SUBJECT: M.S. Thesis Presentation
BY: Patxi Fernandez-Zelaia
TIME: Tuesday, May 15, 2012, 3:00 p.m.
PLACE: MRDC Building, 4211
TITLE: Patxi Fernandez-Zelaia's M.S. Thesis Presentation
COMMITTEE: Dr. Richard Neu, Chair (ME/MSE)
Dr. Steven Antolovich (MSE/ME)
Dr. David McDowell (ME/MSE)

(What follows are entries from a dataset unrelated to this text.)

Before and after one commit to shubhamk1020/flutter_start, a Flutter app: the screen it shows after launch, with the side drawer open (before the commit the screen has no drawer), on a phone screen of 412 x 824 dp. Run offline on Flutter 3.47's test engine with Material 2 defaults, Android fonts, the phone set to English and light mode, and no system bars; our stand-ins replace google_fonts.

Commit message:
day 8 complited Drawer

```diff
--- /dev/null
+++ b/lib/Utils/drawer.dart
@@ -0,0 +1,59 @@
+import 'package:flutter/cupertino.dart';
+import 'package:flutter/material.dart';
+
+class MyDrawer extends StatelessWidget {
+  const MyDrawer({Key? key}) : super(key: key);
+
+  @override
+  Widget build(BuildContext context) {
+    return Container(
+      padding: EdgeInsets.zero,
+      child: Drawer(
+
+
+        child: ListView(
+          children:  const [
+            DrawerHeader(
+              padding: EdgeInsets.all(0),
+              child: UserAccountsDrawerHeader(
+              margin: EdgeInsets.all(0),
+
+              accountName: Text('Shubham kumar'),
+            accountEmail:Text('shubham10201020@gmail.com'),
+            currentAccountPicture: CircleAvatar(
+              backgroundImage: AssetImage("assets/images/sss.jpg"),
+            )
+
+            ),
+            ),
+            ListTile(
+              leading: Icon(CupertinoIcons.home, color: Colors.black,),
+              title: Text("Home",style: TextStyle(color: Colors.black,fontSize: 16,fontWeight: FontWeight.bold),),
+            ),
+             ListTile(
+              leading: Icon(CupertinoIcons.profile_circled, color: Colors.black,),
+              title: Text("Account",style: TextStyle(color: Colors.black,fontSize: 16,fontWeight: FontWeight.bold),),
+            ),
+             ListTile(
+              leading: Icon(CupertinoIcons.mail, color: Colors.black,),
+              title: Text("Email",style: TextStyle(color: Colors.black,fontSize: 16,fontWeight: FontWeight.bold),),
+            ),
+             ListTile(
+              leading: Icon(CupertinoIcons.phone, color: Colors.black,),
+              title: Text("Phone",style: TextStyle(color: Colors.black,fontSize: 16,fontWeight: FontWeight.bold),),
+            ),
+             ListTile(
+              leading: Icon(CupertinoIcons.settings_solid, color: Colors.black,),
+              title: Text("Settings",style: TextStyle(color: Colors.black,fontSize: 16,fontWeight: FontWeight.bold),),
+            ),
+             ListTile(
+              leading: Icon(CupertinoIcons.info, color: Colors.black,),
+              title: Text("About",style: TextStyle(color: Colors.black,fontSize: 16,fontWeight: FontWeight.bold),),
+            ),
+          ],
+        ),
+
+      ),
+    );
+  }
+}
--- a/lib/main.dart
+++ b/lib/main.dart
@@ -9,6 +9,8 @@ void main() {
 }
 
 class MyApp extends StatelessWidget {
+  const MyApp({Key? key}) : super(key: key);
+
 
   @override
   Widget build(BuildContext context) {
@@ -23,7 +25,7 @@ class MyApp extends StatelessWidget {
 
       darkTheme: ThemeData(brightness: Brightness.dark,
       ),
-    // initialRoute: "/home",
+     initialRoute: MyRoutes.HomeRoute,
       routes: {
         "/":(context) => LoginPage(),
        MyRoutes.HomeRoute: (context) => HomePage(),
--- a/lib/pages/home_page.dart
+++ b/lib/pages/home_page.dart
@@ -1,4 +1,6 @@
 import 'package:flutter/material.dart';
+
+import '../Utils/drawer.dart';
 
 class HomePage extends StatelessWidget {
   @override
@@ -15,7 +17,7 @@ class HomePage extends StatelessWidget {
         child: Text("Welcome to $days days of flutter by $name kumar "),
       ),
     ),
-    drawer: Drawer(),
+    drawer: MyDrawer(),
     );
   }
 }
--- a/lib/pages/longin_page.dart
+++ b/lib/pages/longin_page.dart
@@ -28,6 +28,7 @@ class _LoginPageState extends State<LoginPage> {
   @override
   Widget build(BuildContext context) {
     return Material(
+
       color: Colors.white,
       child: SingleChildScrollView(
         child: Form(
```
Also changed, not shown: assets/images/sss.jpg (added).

Hot sections of gas engine turbines require specialized materials to withstand extreme conditions present during engine operation. Ni-base superalloys are typically used as blades and disks in the high pressure turbine section as they possess excellent fatigue strength, creep strength and corrosion resistance at elevated temperatures. Components undergo thermomechanical fatigue conditions as a result of transient engine operation. Sharp geometric features, such as cooling holes in blades or fir-tree connections in disks, act as local stress elevators. The material surrounding these stress elevators are potential sites of localized inelastic deformation and crack formation. To reduce customer costs associated with unnecessary overhauls or engine down-time, gas turbine manufacturers require accurate prediction methods to determine component endurances. The influence of stress concentration severity on thermomechanical fatigue crack formation is of particular importance as cracks often initiate in these hot spots. Circumferentially notched specimens were utilized to perform thermomechanical fatigue experiments on blade material CM247LC DS and disk material PM IN100. A parametric study on CM247LC DS was performed utilizing four notched specimens. Experimental results were coupled with finite element simulations utilizing continuum based constitutive models. The effects of applied boundary conditions on crack initiation life was studied in both alloys by performing experiments under remotely applied force and displacement boundary conditions. Finite element results were utilized to develop a life prediction method for notched components under thermomechanical fatigue conditions.